Total Estimated Cost: The total estimated cost cannot be pre-determined as every patient is different,

and their treatment needs may vary over the course of the year. As such, we provide you with the above

estimate reflecting weekly, 50 minutes sessions for 52 weeks (1 year, every week). Please speak to your

provider and review your treatment plan to determine the recommended frequency of services and specific services that will be provided.



1. There may be additional items or services that are recommended as part of the treatment plan that will be scheduled separately and are not reflected on this Good Faith Estimate.

2. The information provided in this Good Faith Estimate is only an estimate and the actual items, services, or charges may differ from the Good Faith Estimate in that the Practice cannot determine the exact number of sessions/services a patient will receive during the course of treatment.

3. Treatment plans are reviewed approximately every 90 days and the frequency of treatment is also reviewed at that time.

4. Patients will be provided with a Good Faith Estimate at the start of each year, or additionally upon their request.

5. The information here does not require any private pay patient to obtain psychotherapy services or other services from us. It simply provides informed consent to the patient should they choose to with the Practice, of estimated costs.

6. There is no guarantee that insurance will cover any part or all of the charges billed.

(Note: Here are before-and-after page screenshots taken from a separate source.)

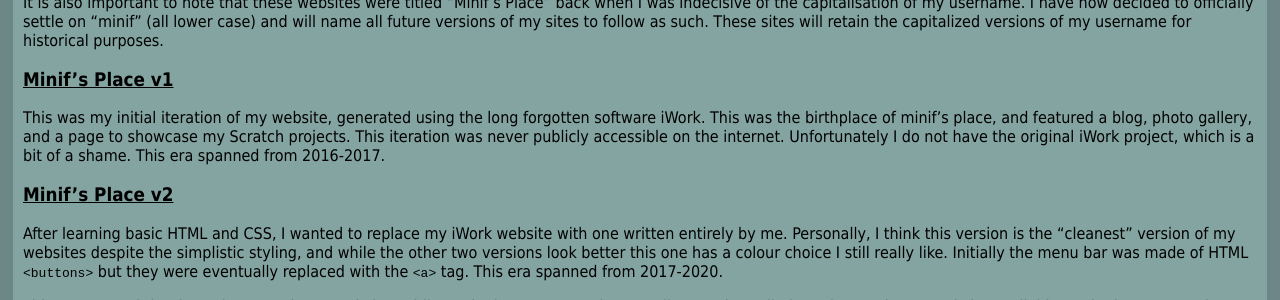
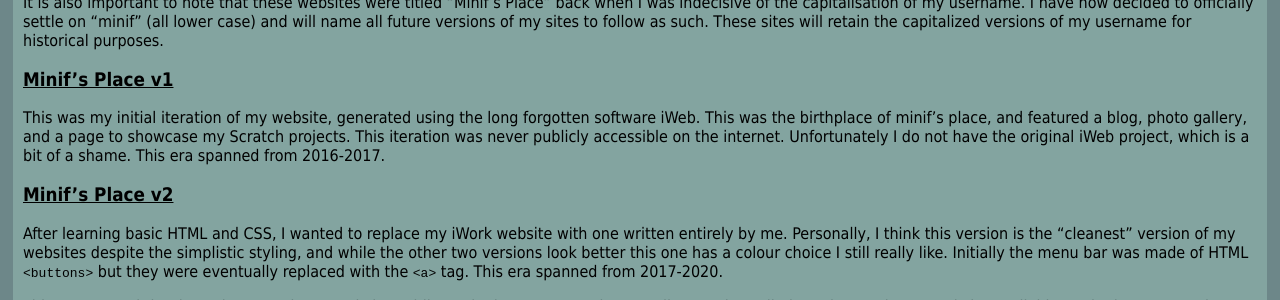
Before and after one commit to minif/minif.github.io, a Jekyll site: the page built from works.md, in a window 1280 px wide. Shown: the part 1726-2026 px from the top of the page. Built offline with Jekyll 4.4.1, drawn with Linux system fonts in a browser that asks for light colours.

Commit message:
Update works.md

```diff
--- a/works.md
+++ b/works.md
@@ -45,7 +45,7 @@ I have included a look back at all three iterations of "minif's place" with only
 It is also important to note that these websites were titled "Minif's Place" back when I was indecisive of the capitalisation of my username. I have now decided to officially settle on "minif" (all lower case) and will name all future versions of my sites to follow as such. These sites will retain the capitalized versions of my username for historical purposes.
 
 ### [Minif's Place v1](/works-older-sites/1/)
-This was my initial iteration of my website, generated using the long forgotten software iWork. This was the birthplace of minif's place, and featured a blog, photo gallery, and a page to showcase my Scratch projects. This iteration was never publicly accessible on the internet. Unfortunately I do not have the original iWork project, which is a bit of a shame. This era spanned from 2016-2017.
+This was my initial iteration of my website, generated using the long forgotten software iWeb. This was the birthplace of minif's place, and featured a blog, photo gallery, and a page to showcase my Scratch projects. This iteration was never publicly accessible on the internet. Unfortunately I do not have the original iWeb project, which is a bit of a shame. This era spanned from 2016-2017.
 
 ### [Minif's Place v2](/works-older-sites/2/)
 After learning basic HTML and CSS, I wanted to replace my iWork website with one written entirely by me. Personally, I think this version is the "cleanest" version of my websites despite the simplistic styling, and while the other two versions look better this one has a colour choice I still really like. Initially the menu bar was made of HTML `<buttons>` but they were eventually replaced with the `<a>` tag. This era spanned from 2017-2020.
```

Ultimately, it is up to the insured individual or their parent/guardian to determine if the services are covered by their insurance company, given that providers and the practice are out-of-network.